This site is supported by the advertisements on it, please disable your AdBlocker so we can continue to provide you with the quality content you expect.
  1. Follow us on Twitter @buckeyeplanet and @bp_recruiting, like us on Facebook! Enjoy a post or article, recommend it to others! BP is only as strong as its community, and we only promote by word of mouth, so share away!
    Dismiss Notice
  2. Consider registering! Fewer and higher quality ads, no emails you don't want, access to all the forums, download game torrents, private messages, polls, Sportsbook, etc. Even if you just want to lurk, there are a lot of good reasons to register!
    Dismiss Notice

Boxer who killed daughter will fight in the Olympics

Discussion in 'Open Discussion (Work-safe)' started by LoKyBuckeye, Jun 22, 2004.

  1. LoKyBuckeye

    LoKyBuckeye I give up. This board is too hard to understand. Staff Member

    Should this guy be allowed to compete in the Olympics? He has a history of violence so I guess he's in the right sport. He killed his 5 month old daughter and has 7 convictions of assult since being released from prison. Doesn't sound like a guy that should be representing his county even if it is New Zealand.

    Boxer who killed daughter in row over selection
    Posted: Monday June 21, 2004 11:35PM; Updated: Monday June 21, 2004 11:35PM

    WELLINGTON, New Zealand (AP) -- New Zealand's national Olympic body was forced Tuesday to defend its selection for the Athens Olympics a boxer convicted of killing his infant daughter.

    Soulan Pownceby served four years in jail from 1995 for the manslaughter of his five-month-old child. Since his release he has seven further convictions for assault, most recently an assault on a woman four years ago.

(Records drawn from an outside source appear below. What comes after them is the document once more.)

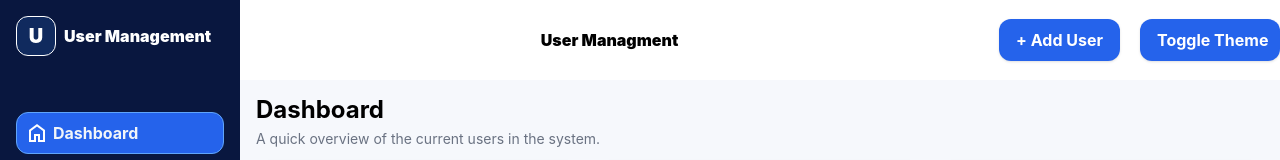
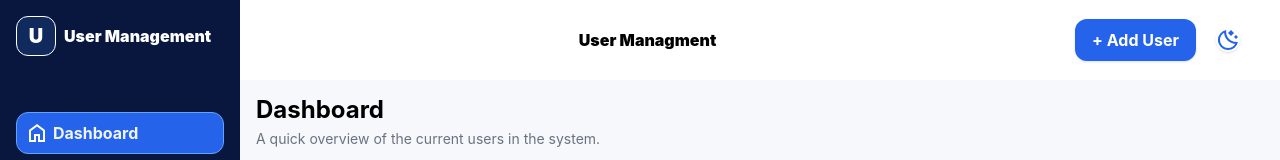
Before and after one commit to Amirparsa-g/React-Users-Panel, a React (Vite) app: page / in a window 1280 px wide. Shown: the top 160 px of the page. Built offline with nearby package versions, Linux system fonts and the light colour scheme; no server answers.

Commit message:
feat : added svg and group hover text for the theme toggle button

```diff
--- a/src/components/ThemeToggleButton.tsx
+++ b/src/components/ThemeToggleButton.tsx
@@ -9,10 +9,43 @@ const ThemeToggleButton = () => {
   return (
     <Buttons
       comp="button"
-      buttonType="primary"
+      buttonType="neutral"
+      more="border-none w-fit p-0 mr-10"
       onClick={() => setIsDark(!isDark)}
     >
-      Toggle Theme
+      {!isDark && (
+        <div className="relative group ">
+          <svg
+            xmlns="http://www.w3.org/2000/svg"
+            height="24px"
+            viewBox="0 -960 960 960"
+            width="24px"
+            className="fill-primary cursor-pointer"
+          >
+            <path d="M600-640 480-760l120-120 120 120-120 120Zm200 120-80-80 80-80 80 80-80 80ZM483-80q-84 0-157.5-32t-128-86.5Q143-253 111-326.5T79-484q0-146 93-257.5T409-880q-18 99 11 193.5T520-521q71 71 165.5 100T879-410q-26 144-138 237T483-80Zm0-80q88 0 163-44t118-121q-86-8-163-43.5T463-465q-61-61-97-138t-43-163q-77 43-120.5 118.5T159-484q0 135 94.5 229.5T483-160Zm-20-305Z" />
+          </svg>
+
+          <div className="absolute top-full mt-2 left-1/2 -translate-x-1/2 hidden group-hover:block bg-surface-elevated-darkMode text-text-primary-darkMode text-xs px-2.5 py-1.5 rounded shadow-lg whitespace-nowrap z-50">
+            set darkmode
+          </div>
+        </div>
+      )}
+      {isDark && (
+        <div className="relative group ">
+          <svg
+            xmlns="http://www.w3.org/2000/svg"
+            height="24px"
+            viewBox="0 -960 960 960"
+            width="24px"
+            className="fill-yellow-600"
+          >
+            <path d="M480-28 346-160H160v-186L28-480l132-134v-186h186l134-132 134 132h186v186l132 134-132 134v186H614L480-28Zm141.5-310.5Q680-397 680-480t-58.5-141.5Q563-680 480-680t-141.5 58.5Q280-563 280-480t58.5 141.5Q397-280 480-280t141.5-58.5ZM480-480Zm0 340 100-100h140v-140l100-100-100-100v-140H580L480-820 380-720H240v140L140-480l100 100v140h140l100 100Zm0-340Z" />
+          </svg>
+          <div className="absolute top-full mt-2 left-1/2 -translate-x-1/2 hidden group-hover:block bg-surface-elevated-darkMode text-text-primary-darkMode text-xs px-2.5 py-1.5 rounded shadow-lg whitespace-nowrap z-50">
+            set lightmode
+          </div>
+        </div>
+      )}
     </Buttons>
   );
 };
```
Also changed, not shown: src/assets/moon.svg (added), src/assets/sun.svg (added).
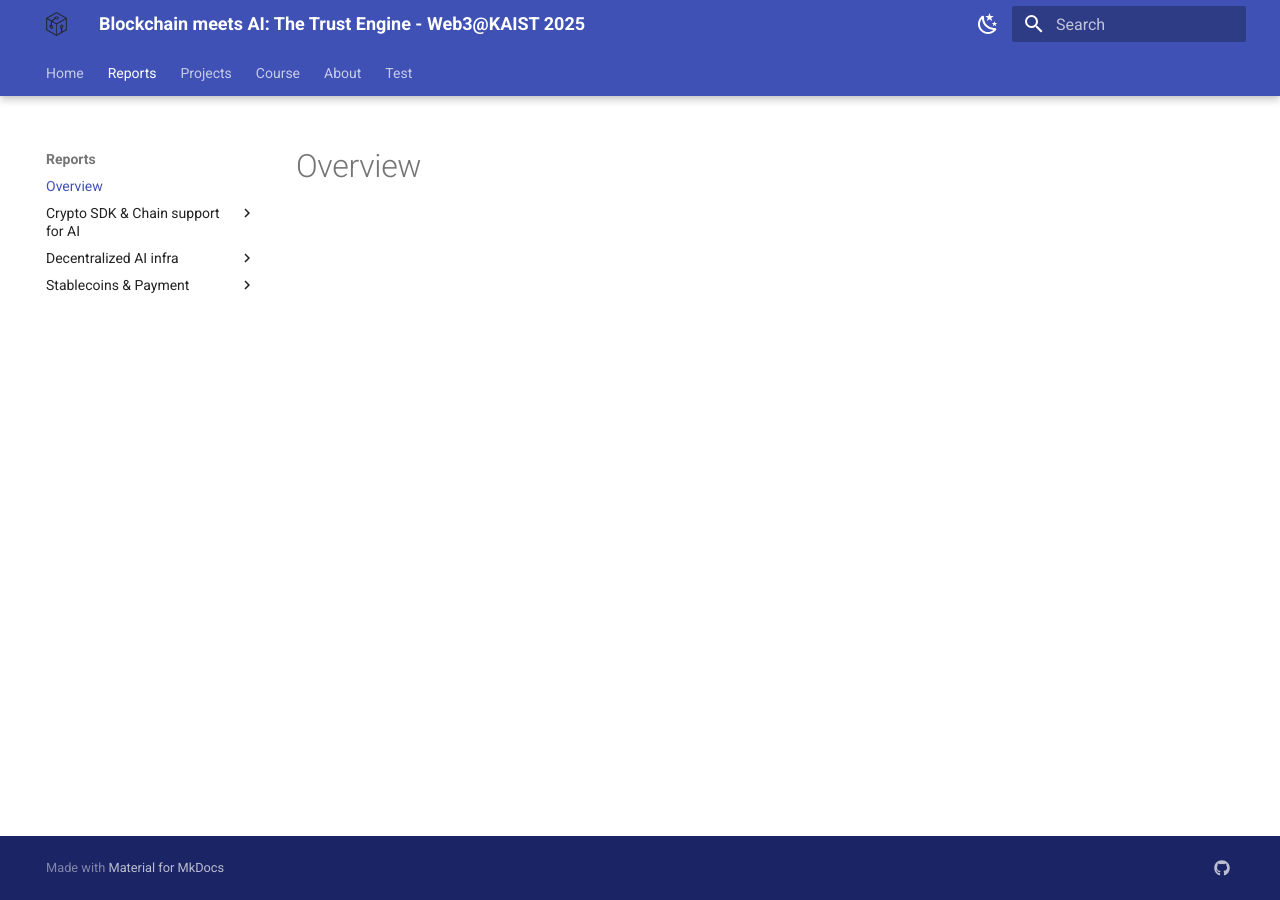
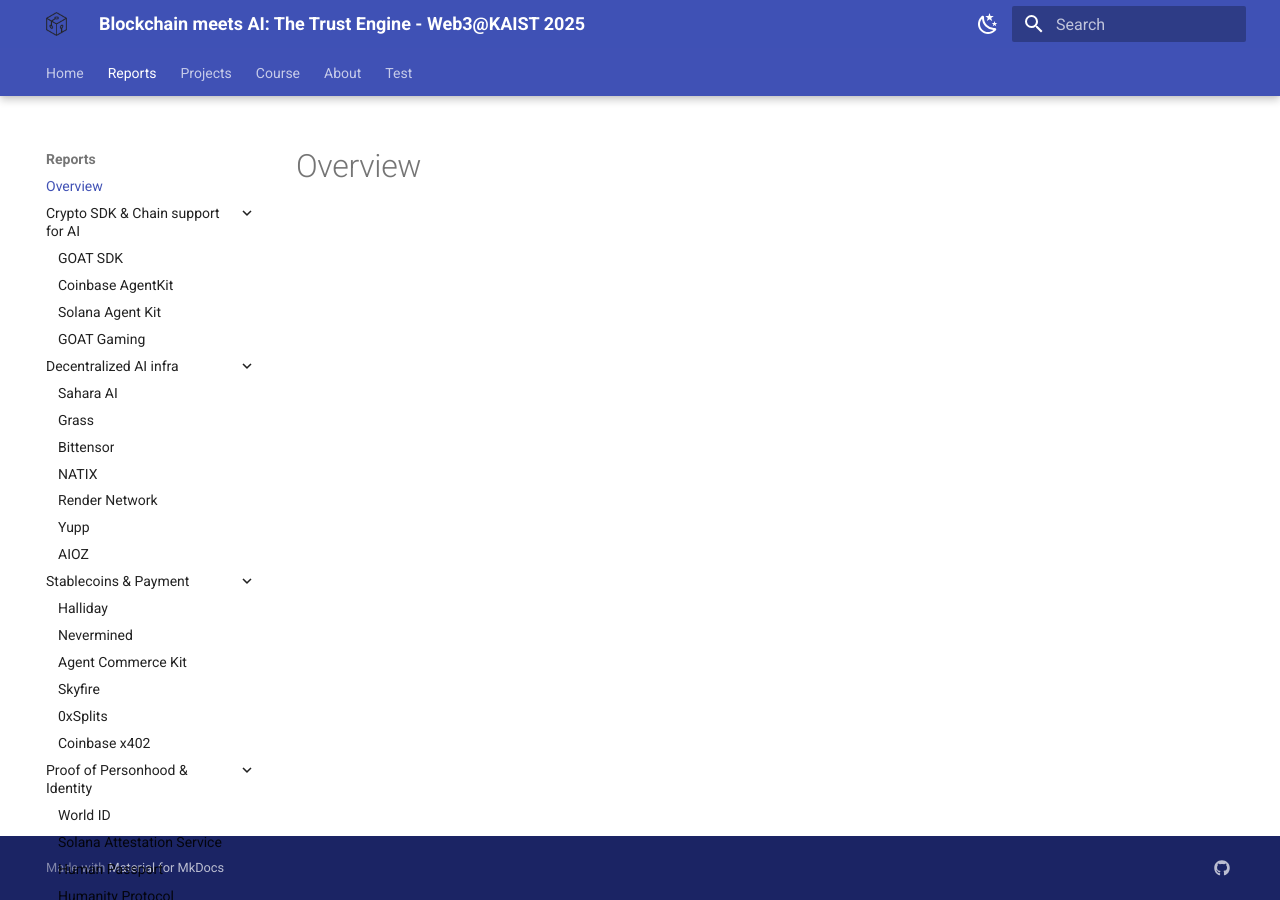
Before and after one commit to web3classdao/kaist2025, an MkDocs documentation site: the page built from docs/reports/index.md, in a window 1280 px wide. Built offline with MkDocs 1.6.1 and Material for MkDocs 9.7.7, drawn with Linux system fonts in a browser that asks for light colours.

Commit message:
Update mkdocs.yml

```diff
--- a/mkdocs.yml
+++ b/mkdocs.yml
@@ -3,6 +3,7 @@
 theme:
   name: material
   features:
+    - navigation.expand
     - navigation.tabs
     - navigation.tabs.sticky
     - navigation.top
@@ -43,9 +44,33 @@
     - Decentralized AI infra:
       - Sahara AI: reports/saharaai.md
       - Grass: reports/grass.md
+      - Bittensor: reports/bittensor.md
+      - NATIX: reports/natix.md
+      - Render Network: reports/render.md
+      - Yupp: reports/yupp.md
+      - AIOZ: reports/aioz.md
     - Stablecoins & Payment:
       - Halliday: reports/halliday.md
       - Nevermined: reports/nevermined.md
+      - Agent Commerce Kit: reports/ack_catena.md
+      - Skyfire: reports/skyfire.md
+      - 0xSplits: reports/0xsplits.md
+      - Coinbase x402: reports/x402.md
+    - Proof of Personhood & Identity:
+      - World ID: reports/worldid.md
+      - Solana Attestation Service: reports/solana_attestation.md
+      - Human Passport: reports/human_passport.md
+      - Humanity Protocol: reports/humanity_protocol.md
+      - BrightID: reports/brightid.md
+      - Civic: reports/civic.md
+    - Decentralized AI & Agent Co-ownership:
+      - Virtuals Protocol: reports/virtuals.md
+      - ElizaOS: reports/elizaos.md
+      - Kaito: reports/kaito.md
+      - OLAS: reports/olas.md
+      - ASI Alliance: reports/asi_alliance.md
+      - Phala Network: reports/phala.md
+      - NANDA: reports/nanda.md
   - Projects: project.md
   - Course: course.md
   - About: about.md
```
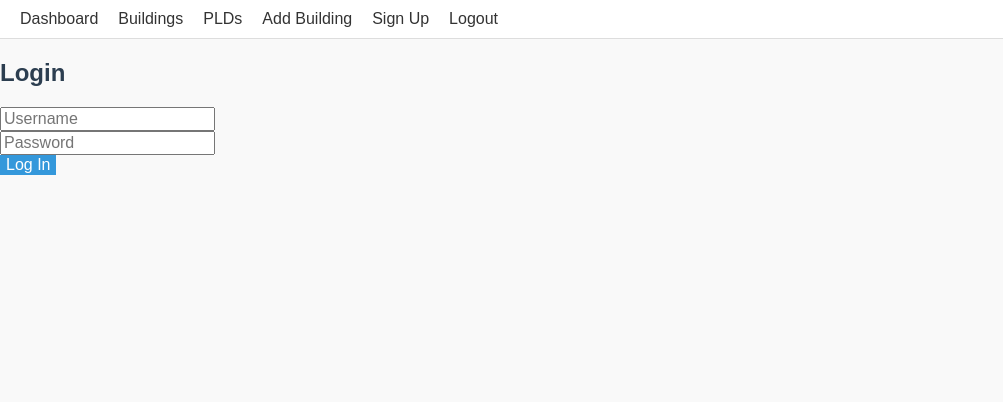
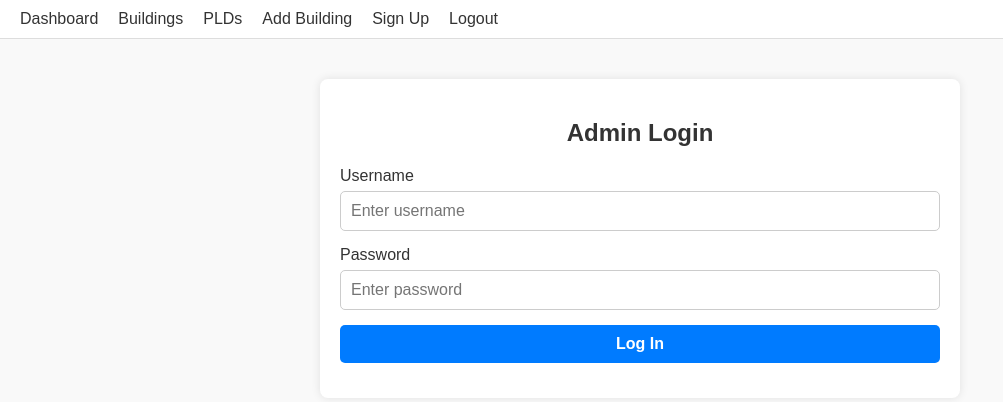
Before and after one commit to DUNCORIR/Naviplus, a React (Create React App) app in the folder admin-frontend/: page /login in a window 1280 px wide. Shown: the top 402 px of the page, without its empty margins (0-1003 px from the left). Built offline with nearby package versions, Linux system fonts and the light colour scheme.

Commit message:
Polish login form: styled layout, inline error message, consistent design

```diff
--- a/admin-frontend/src/pages/Login.jsx
+++ b/admin-frontend/src/pages/Login.jsx
@@ -1,59 +1,75 @@
 // =========================
 // File: src/pages/Login.jsx
-// Description: Admin login page to authenticate and retrieve token, then redirect.
+// Description: Admin login page with better layout, styling, and inline error handling.
 // =========================
 
 import React, { useState } from 'react';
 import axios from 'axios';
-import { useNavigate } from 'react-router-dom';  // React Router hook to navigate pages
+import '../styles/Form.css';  // Shared form styles
+import { useNavigate } from 'react-router-dom';
 
 function Login() {
-  // Form input state
+  // State for input fields
   const [username, setUsername] = useState('');
   const [password, setPassword] = useState('');
 
-  // useNavigate allows redirecting after login
+  // Navigation and error handling
   const navigate = useNavigate();
+  const [error, setError] = useState('');
 
-  // Handle form submission for login
+  // Handle login form submission
   const handleLogin = async (e) => {
     e.preventDefault();
     try {
-      // Send login request to Django API
       const response = await axios.post('http://127.0.0.1:8000/api/token-auth/', {
         username,
         password,
       });
 
-      // Save token to local storage
-      localStorage.setItem('Token', response.data.token);
-
-      // Redirect to dashboard
+      localStorage.setItem('token', response.data.token);
       navigate('/dashboard');
-    } catch (error) {
-      alert('Login failed: ' + error.message);
-      console.error(error);
+    } catch (err) {
+      setError('Invalid username or password');
+      console.error(err);
     }
   };
 
   return (
-    <div>
-      <h2>Login</h2>
-      {/* Login form for username and password */}
-      <form onSubmit={handleLogin}>
+    <div className="form-container">
+      <h2>Admin Login</h2>
+
+      {/* Inline error message */}
+      {error && <p style={{ color: 'red', marginBottom: '10px' }}>{error}</p>}
+
+      {/* Login form */}
+      <form onSubmit={handleLogin} className="form-group">
+        <div className="form-group">
+          <label htmlFor="username">Username</label>
           <input
+            id="username"
             type="text"
-          placeholder="Username"
+            className="form-input"
+            placeholder="Enter username"
+            value={username}
             onChange={(e) => setUsername(e.target.value)}
             required
-        /><br />
+          />
+        </div>
+
+        <div className="form-group">
+          <label htmlFor="password">Password</label>
           <input
+            id="password"
             type="password"
-          placeholder="Password"
+            className="form-input"
+            placeholder="Enter password"
+            value={password}
             onChange={(e) => setPassword(e.target.value)}
             required
-        /><br />
-        <button type="submit">Log In</button>
+          />
+        </div>
+
+        <button type="submit" className="form-button">Log In</button>
       </form>
     </div>
   );
```
Lines whose indentation alone changed are shown as unchanged.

    Women's groups and organizations campaigning against domestic violence have denounced the light-heavyweight's selection as New Zealand's sole boxing representative at the Athens Games in August.

    Women's Refuge, which provides safe houses and counseling to battered women and children, described Pownceby's selection as "shocking, shameful and appalling."

    New Zealand Prime Minister Helen Clarke entered the debate Tuesday, calling on Pownceby to "make a total public declaration of what he's done and talk about a resolve to absolutely put it behind him."

    Clarke was responding to reporters' questions and to television news shows which suggested Pownceby's latest conviction was more recent than 2000.

    New Zealand Olympic Committee secretary-general Barry Maister said he made a thorough review of Pownceby's past before endorsing his nomination for selection, which was put forward by national boxing authorities.

    Maister said committee members had interviewed Pownceby on several occasions and had spoken to police, who raised no objections to his inclusion in New Zealand's Olympic team.

    "We've carried out what we think is a very thorough investigation," he said.

    The New Zealand Boxing Association was reported to be reviewing Pownceby's nomination. Chairman Keith Walker said the association's executive would meet by conference call to determine whether the nomination should be rescinded.

    "We are going to talk about the issues that have arisen from the appointment and whether we do need to revisit it and make another decision," Walker said.

    Walker had previously defended the selection saying Pownceby had represented New Zealand on three occasions on which his behavior had been exemplary.

    "He has performed well and has conducted himself in the manner we expect our representatives to do," Walker said. "There is no reason to doubt he won't once again perform in that way."

    Sheryl Hann, spokeswoman for Women's Refuge, said her organization had written to the Olympic committee to express outrage at Pownceby's selection.

    "Our experience is that men who change take a long time to do it because it takes a whole lot of work on their part to change from being an abusive person to being a nonviolent person," she said.

    "I don't think four years since his last conviction is enough time for him to show that he's turned his life around."

    Copyright 2004 Associated Press. All rights reserved. This material may not be published, broadcast, rewritten, or redistributed.
  2. DEBuckeye

    DEBuckeye It ain't easy, bein' cheesy.

    A convicted felon? I don't think so. No way he should be given the honor of representing his country. New Zealand must not think much of itself.

    Then again, it is New Zealand- there may not be much to choose from.
  3. Bucklion

    Bucklion Throwback Staff Member

    I can't believe they are letting this guy go. No way I'd want him representing me in any way, shape, or form.

    I guess they figure he's going to need ot to survive the mean streets of Athens, though. These Olympics worry me.
  4. stxbuck

    stxbuck Woody wore Sambas

    Manslaughter of a baby and wife beating....I don't think so.
  5. redskinbucksfan

    redskinbucksfan The brownest of the brown liquors

    Perhaps it is representative... Wasn't New Zealand originally a prison colony?
  6. DaytonBuck

    DaytonBuck I've always liked them

    Australia was a prison colony, but I'm not sure about New Zealand. What was the original Zealand?
  7. RugbyBuck

    RugbyBuck Our church has no bells.

    Put him in and let one of our guys beat the holy crap out of him.

Share This Page